Wednesday, May 19, 2010

Case Studies on Unsecured Wifi and Law of the Countries

Dear Friends,

I think now definitely a question may arise in you mind that what will happen with unsecured wifi and what are the lime lighted case studies on unsecured wifi. Now I will discuss you all these things.

Here are few case studies in a nutshell:-

1) In UK a copy righted film was downloaded by hacking an unsecured wifi connection of a hotel/restaurant and then the film distributor company filed a suit on the basis of IP address and UK Police traced that hotel and the hotel/restaurant owner was imposed a huge amount of fine by the honourable UK Court.

2) In USA a person was found outside of a building for unsecured wifi connection and he was arrested by USA Police.

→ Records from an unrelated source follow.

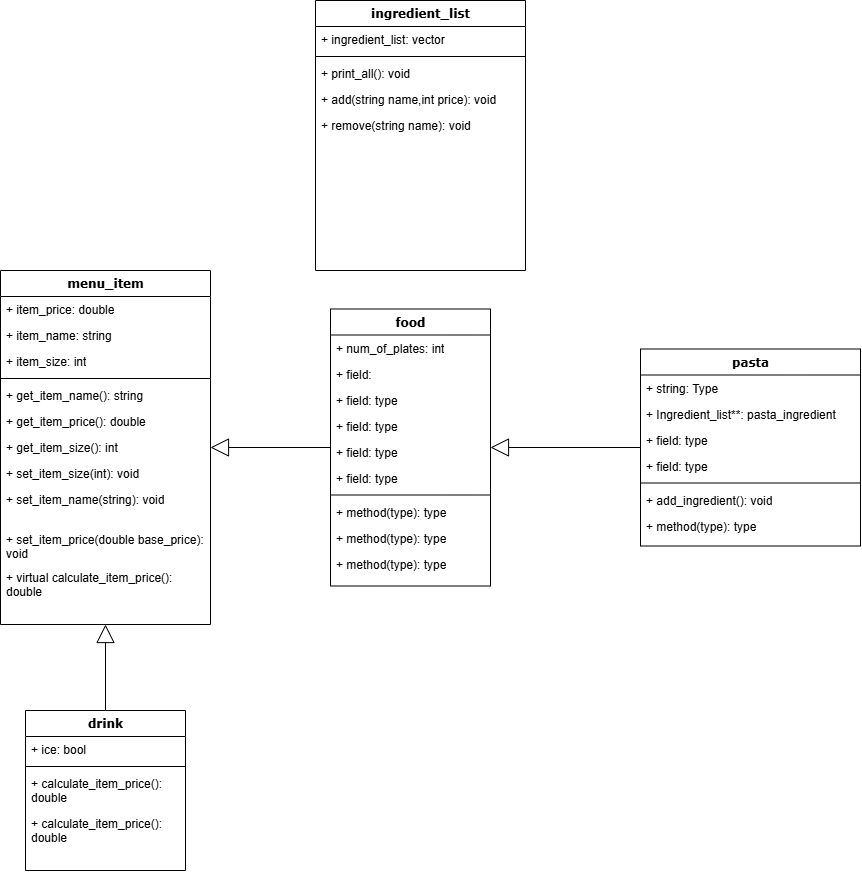
The draw.io diagram UML.png in SohamA12345/Project, before a commit. Source tidied: cells renumbered, new cells last; positions are measured from the earlier drawing's top-left corner, leaving out a move shared by most shapes.
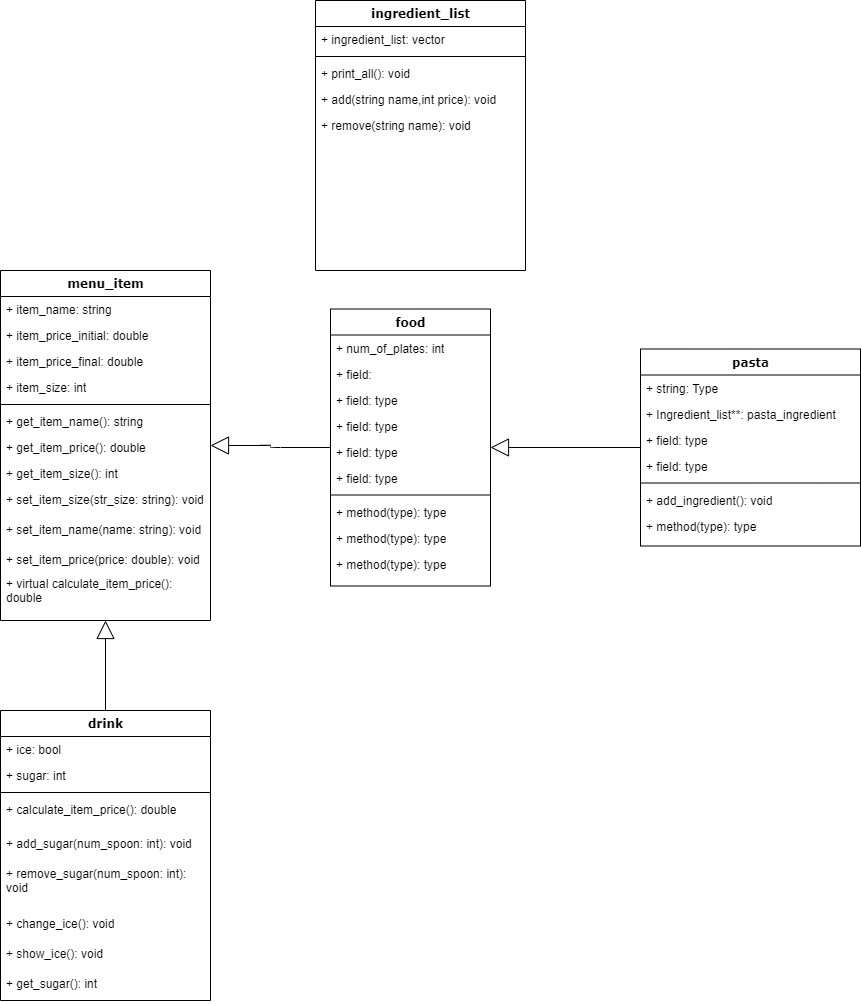
Later version of the same file.

The edit, as a diff of the source:
```diff
@@ -3,40 +3,43 @@
     <mxCell id="0" />
     <mxCell id="1" parent="0" />
     <mxCell id="2" value="&lt;div&gt;menu_item&lt;br&gt;&lt;/div&gt;" style="swimlane;html=1;fontStyle=1;align=center;verticalAlign=top;horizontal=1;startSize=26;swimlaneFillColor=#ffffff;rounded=0;shadow=0;comic=0;labelBackgroundColor=none;strokeWidth=1;fillColor=none;fontFamily=Verdana;fontSize=12;" parent="1" vertex="1">
-      <mxGeometry y="270" width="210" height="354" as="geometry" />
+      <mxGeometry y="270" width="210" height="350" as="geometry" />
     </mxCell>
+    <mxCell id="4" value="+ item_name: string" style="text;html=1;strokeColor=none;fillColor=none;align=left;verticalAlign=top;spacingLeft=4;spacingRight=4;whiteSpace=wrap;overflow=hidden;" parent="2" vertex="1">
+      <mxGeometry y="26" width="210" height="26" as="geometry" />
+    </mxCell>
-    <mxCell id="3" value="+ item_price: double" style="text;html=1;strokeColor=none;fillColor=none;align=left;verticalAlign=top;spacingLeft=4;spacingRight=4;whiteSpace=wrap;overflow=hidden;" parent="2" vertex="1">
-      <mxGeometry y="26" width="210" height="26" as="geometry" />
+    <mxCell id="3" value="+ item_price_initial: double" style="text;html=1;strokeColor=none;fillColor=none;align=left;verticalAlign=top;spacingLeft=4;spacingRight=4;whiteSpace=wrap;overflow=hidden;" parent="2" vertex="1">
+      <mxGeometry y="52" width="210" height="26" as="geometry" />
     </mxCell>
-    <mxCell id="4" value="+ item_name: string" style="text;html=1;strokeColor=none;fillColor=none;align=left;verticalAlign=top;spacingLeft=4;spacingRight=4;whiteSpace=wrap;overflow=hidden;" parent="2" vertex="1">
-      <mxGeometry y="52" width="210" height="26" as="geometry" />
-    </mxCell>
-    <mxCell id="5" value="+ item_size: int" style="text;html=1;strokeColor=none;fillColor=none;align=left;verticalAlign=top;spacingLeft=4;spacingRight=4;whiteSpace=wrap;overflow=hidden;" parent="2" vertex="1">
+    <mxCell id="5" value="+ item_price_final: double" style="text;html=1;strokeColor=none;fillColor=none;align=left;verticalAlign=top;spacingLeft=4;spacingRight=4;whiteSpace=wrap;overflow=hidden;" parent="2" vertex="1">
       <mxGeometry y="78" width="210" height="26" as="geometry" />
     </mxCell>
+    <mxCell id="48" value="+ item_size: int" style="text;html=1;strokeColor=none;fillColor=none;align=left;verticalAlign=top;spacingLeft=4;spacingRight=4;whiteSpace=wrap;overflow=hidden;" parent="2" vertex="1">
+      <mxGeometry y="104" width="210" height="26" as="geometry" />
+    </mxCell>
     <mxCell id="6" style="line;html=1;strokeWidth=1;fillColor=none;align=left;verticalAlign=middle;spacingTop=-1;spacingLeft=3;spacingRight=3;labelPosition=right;" parent="2" vertex="1">
-      <mxGeometry y="104" width="210" height="8" as="geometry" />
+      <mxGeometry y="130" width="210" height="8" as="geometry" />
     </mxCell>
     <mxCell id="7" value="+ get_item_name(): string" style="text;html=1;strokeColor=none;fillColor=none;align=left;verticalAlign=top;spacingLeft=4;spacingRight=4;whiteSpace=wrap;overflow=hidden;" parent="2" vertex="1">
-      <mxGeometry y="112" width="210" height="26" as="geometry" />
+      <mxGeometry y="138" width="210" height="26" as="geometry" />
     </mxCell>
     <mxCell id="8" value="+ get_item_price(): double" style="text;html=1;strokeColor=none;fillColor=none;align=left;verticalAlign=top;spacingLeft=4;spacingRight=4;whiteSpace=wrap;overflow=hidden;" parent="2" vertex="1">
-      <mxGeometry y="138" width="210" height="26" as="geometry" />
+      <mxGeometry y="164" width="210" height="26" as="geometry" />
     </mxCell>
     <mxCell id="9" value="+ get_item_size(): int" style="text;html=1;strokeColor=none;fillColor=none;align=left;verticalAlign=top;spacingLeft=4;spacingRight=4;whiteSpace=wrap;overflow=hidden;" parent="2" vertex="1">
-      <mxGeometry y="164" width="210" height="26" as="geometry" />
+      <mxGeometry y="190" width="210" height="26" as="geometry" />
     </mxCell>
-    <mxCell id="10" value="+ set_item_size(int): void" style="text;html=1;strokeColor=none;fillColor=none;align=left;verticalAlign=top;spacingLeft=4;spacingRight=4;whiteSpace=wrap;overflow=hidden;" parent="2" vertex="1">
-      <mxGeometry y="190" width="210" height="26" as="geometry" />
+    <mxCell id="10" value="+ set_item_size(str_size: string): void" style="text;html=1;strokeColor=none;fillColor=none;align=left;verticalAlign=top;spacingLeft=4;spacingRight=4;whiteSpace=wrap;overflow=hidden;" parent="2" vertex="1">
+      <mxGeometry y="216" width="210" height="30" as="geometry" />
     </mxCell>
-    <mxCell id="11" value="+ set_item_name(string): void" style="text;html=1;strokeColor=none;fillColor=none;align=left;verticalAlign=top;spacingLeft=4;spacingRight=4;whiteSpace=wrap;overflow=hidden;" parent="2" vertex="1">
-      <mxGeometry y="216" width="210" height="40" as="geometry" />
+    <mxCell id="11" value="+ set_item_name(name: string): void" style="text;html=1;strokeColor=none;fillColor=none;align=left;verticalAlign=top;spacingLeft=4;spacingRight=4;whiteSpace=wrap;overflow=hidden;" parent="2" vertex="1">
+      <mxGeometry y="246" width="210" height="30" as="geometry" />
     </mxCell>
-    <mxCell id="12" value="+ set_item_price(double base_price): void" style="text;html=1;strokeColor=none;fillColor=none;align=left;verticalAlign=top;spacingLeft=4;spacingRight=4;whiteSpace=wrap;overflow=hidden;" parent="2" vertex="1">
-      <mxGeometry y="256" width="210" height="38" as="geometry" />
+    <mxCell id="12" value="+ set_item_price(price: double): void" style="text;html=1;strokeColor=none;fillColor=none;align=left;verticalAlign=top;spacingLeft=4;spacingRight=4;whiteSpace=wrap;overflow=hidden;" parent="2" vertex="1">
+      <mxGeometry y="276" width="210" height="24" as="geometry" />
     </mxCell>
     <mxCell id="13" value="+ virtual calculate_item_price(): double" style="text;html=1;strokeColor=none;fillColor=none;align=left;verticalAlign=top;spacingLeft=4;spacingRight=4;whiteSpace=wrap;overflow=hidden;" parent="2" vertex="1">
-      <mxGeometry y="294" width="210" height="60" as="geometry" />
+      <mxGeometry y="300" width="210" height="40" as="geometry" />
     </mxCell>
     <mxCell id="14" style="edgeStyle=orthogonalEdgeStyle;html=1;labelBackgroundColor=none;startFill=0;startSize=8;endArrow=block;endFill=0;endSize=16;fontFamily=Verdana;fontSize=12;elbow=vertical;rounded=1;strokeColor=default;align=center;verticalAlign=middle;fontColor=default;" parent="1" edge="1" source="26" target="15">
       <mxGeometry relative="1" as="geometry" />
@@ -105,20 +108,35 @@
       <mxGeometry relative="1" as="geometry" />
     </mxCell>
     <mxCell id="36" value="drink" style="swimlane;html=1;fontStyle=1;align=center;verticalAlign=top;horizontal=1;startSize=26;swimlaneFillColor=#ffffff;rounded=0;shadow=0;comic=0;labelBackgroundColor=none;strokeWidth=1;fillColor=none;fontFamily=Verdana;fontSize=12;" parent="1" vertex="1">
-      <mxGeometry x="25" y="710" width="160" height="160" as="geometry" />
+      <mxGeometry y="710" width="210" height="290" as="geometry" />
     </mxCell>
+    <mxCell id="49" value="+ ice: bool" style="text;html=1;strokeColor=none;fillColor=none;align=left;verticalAlign=top;spacingLeft=4;spacingRight=4;whiteSpace=wrap;overflow=hidden;" parent="36" vertex="1">
+      <mxGeometry y="26" width="210" height="26" as="geometry" />
+    </mxCell>
-    <mxCell id="37" value="+ ice: bool" style="text;html=1;strokeColor=none;fillColor=none;align=left;verticalAlign=top;spacingLeft=4;spacingRight=4;whiteSpace=wrap;overflow=hidden;" parent="36" vertex="1">
-      <mxGeometry y="26" width="160" height="26" as="geometry" />
+    <mxCell id="37" value="+ sugar: int" style="text;html=1;strokeColor=none;fillColor=none;align=left;verticalAlign=top;spacingLeft=4;spacingRight=4;whiteSpace=wrap;overflow=hidden;" parent="36" vertex="1">
+      <mxGeometry y="52" width="210" height="26" as="geometry" />
     </mxCell>
     <mxCell id="38" style="line;html=1;strokeWidth=1;fillColor=none;align=left;verticalAlign=middle;spacingTop=-1;spacingLeft=3;spacingRight=3;labelPosition=right;" parent="36" vertex="1">
-      <mxGeometry y="52" width="160" height="8" as="geometry" />
+      <mxGeometry y="78" width="210" height="8" as="geometry" />
     </mxCell>
     <mxCell id="39" value="+ calculate_item_price(): double&lt;div&gt;&lt;br&gt;&lt;/div&gt;" style="text;html=1;strokeColor=none;fillColor=none;align=left;verticalAlign=top;spacingLeft=4;spacingRight=4;whiteSpace=wrap;overflow=hidden;" parent="36" vertex="1">
-      <mxGeometry y="60" width="160" height="40" as="geometry" />
+      <mxGeometry y="86" width="210" height="34" as="geometry" />
     </mxCell>
+    <mxCell id="50" value="+ add_sugar(num_spoon: int): void" style="text;html=1;strokeColor=none;fillColor=none;align=left;verticalAlign=top;spacingLeft=4;spacingRight=4;whiteSpace=wrap;overflow=hidden;" parent="36" vertex="1">
+      <mxGeometry y="120" width="210" height="30" as="geometry" />
+    </mxCell>
-    <mxCell id="40" value="+ calculate_item_price(): double&lt;div&gt;&lt;br&gt;&lt;/div&gt;" style="text;html=1;strokeColor=none;fillColor=none;align=left;verticalAlign=top;spacingLeft=4;spacingRight=4;whiteSpace=wrap;overflow=hidden;" parent="36" vertex="1">
-      <mxGeometry y="100" width="160" height="40" as="geometry" />
+    <mxCell id="40" value="+ remove_sugar(num_spoon: int): void" style="text;html=1;strokeColor=none;fillColor=none;align=left;verticalAlign=top;spacingLeft=4;spacingRight=4;whiteSpace=wrap;overflow=hidden;" parent="36" vertex="1">
+      <mxGeometry y="150" width="210" height="50" as="geometry" />
     </mxCell>
+    <mxCell id="51" value="+ change_ice(): void" style="text;html=1;strokeColor=none;fillColor=none;align=left;verticalAlign=top;spacingLeft=4;spacingRight=4;whiteSpace=wrap;overflow=hidden;" parent="36" vertex="1">
+      <mxGeometry y="200" width="210" height="30" as="geometry" />
+    </mxCell>
+    <mxCell id="52" value="+ show_ice(): void" style="text;html=1;strokeColor=none;fillColor=none;align=left;verticalAlign=top;spacingLeft=4;spacingRight=4;whiteSpace=wrap;overflow=hidden;" parent="36" vertex="1">
+      <mxGeometry y="230" width="210" height="30" as="geometry" />
+    </mxCell>
+    <mxCell id="53" value="+ get_sugar(): int" style="text;html=1;strokeColor=none;fillColor=none;align=left;verticalAlign=top;spacingLeft=4;spacingRight=4;whiteSpace=wrap;overflow=hidden;" parent="36" vertex="1">
+      <mxGeometry y="260" width="210" height="30" as="geometry" />
+    </mxCell>
     <mxCell id="41" value="ingredient_list" style="swimlane;html=1;fontStyle=1;align=center;verticalAlign=top;horizontal=1;startSize=26;swimlaneFillColor=#ffffff;rounded=0;shadow=0;comic=0;labelBackgroundColor=none;strokeWidth=1;fillColor=none;fontFamily=Verdana;fontSize=12;" parent="1" vertex="1">
       <mxGeometry x="315" width="210" height="270" as="geometry" />
     </mxCell>
```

3) In India in Ahmadabad blast case the miscreants used unsecured wifi connections of different institutes and hospitals four times for sending mail. The institutes had to face the consequences.

There are so many cases to discuss but I will not discuss all those cases here as those cases here but now I think at the same time you should know what Govt. of different countries are thinking about this. So lets start with India.

In India if anyone's unsecured wifi is used to commit crime initially burden of proof will lie on him and he will be legally liable for commiting crime or a criminal conspiracy of that crime.
TRAI had asked the government to direct all Internet Service Providers (ISPs) to instruct their customers to have ‘proper authentication measures’ so that this facility is not misused. “All ISPs may be instructed to ensure that their subscribers using wireless devices must use effective authentication mechanisms and permit access to internet to only authorised persons using wireless devices,” the regulator said in its earlier communication to the DoT. (Source:- The Economic Times)
Additional Commissioner of Mumbai Police K Venktesan told Business Standard: “If the Wi-Fi connection in a particular place is not password protected or secured then the policemen accompanying the squad will have the authority to issue a notice to the owner of the connection directing him to secure it.”The police could issue a notice under section 149 of the Criminal Procedure Code (CrPC) to anyone found not securing their Wi-Fi connection and user may face criminal investigations. (Source:- www.zdnet.com)

In UK I think you have understood from the case studies.

In German Internet users in Germany, whose wireless networks are left password unprotected, can be fined up to 100 euros, according to a recent ruling by Germany’s top criminal court. (zdnet.com)

In Australia The Queensland Police plans to conduct a ‘wardriving’ mission around select Queensland towns in an effort to educate its citizens to secure their wireless networks. When unsecured networks are found, the Queensland Police will pay a friendly visit to the household or small business, informing them of the risks they are exposing themselves to. (zdnet.com)

Now I think some of you thinking to cause casualty to others unsecured wifi but my friends don't think for that as the hackers are keeping the wifi connection unsecured for trapping the persons who uses unsecured wifi.

Now its upto you what you will do.

Thanking you

Urproblemmysolution team

1 comment:

Sitanshu said...

Dear Sujit,

On May 17 2010, Google themselves admitted that they have mistakenly collected Data from Unsecured Networks for the past 3 years.

The company said the error came to light after the German data protection authority audited the Wi-Fi data collected by Street View cars for use in location-based products such as Google Maps for mobile.

The authority revealed that as well as collecting SSID information (the network's name) and MAC addresses (the number given to Wi-Fi devices such as a router), Google had also been collecting payload data such as emails or web page content being viewed.

This incident has put Google to shame, for this company Pontificates about the issue of Data Privacy and Client Trust.

"We want to delete this data as soon as possible, and are currently reaching out to regulators in the relevant countries about how to quickly dispose of it," said Eustace - Head of An Engineering Group at Google. "Maintaining people's trust is crucial to everything we do, and in this case we fell short."

If a company of the Stature of Google can make such mistakes, what can be said of lesser corporations.

Communication on Wi-Fi networks that aren't encrypted -- that is, open wireless networks -- can be easily intercepted. Some of the more popular packet sniffing tools are even free.

But capturing packets on an open Wi-Fi connection doesn't mean it's legally permitted.

A federal law called the Electronic Communications Privacy Act says that anyone who "intentionally intercepts" any electronic communication, including a wireless communication, is guilty of a crime. But accidental or inadvertent interception doesn't count.

Google says the interception was accidental, not intentional.

Even if this is the case, federal and state regulators might still be able to take action. California law prohibits "deceptive" business practices, which closely mirrors the charge of the Federal Trade Commission, which has the power to file a civil lawsuit asking for a fine if it views an infraction to be sufficiently serious.

The FBI made it clear in statements five or six years ago that accessing network data without permission is a violation of federal wiretapping laws.

Therefore, this article of Case Studies where such infractions (Using your wireless networks for illegal Activity) is extremely important for your readers. They must remember that Innocence is not Bliss when it comes to Law and Order. If their Networks are used they will be Prosecuted.

Regards,
Sitanshu Ray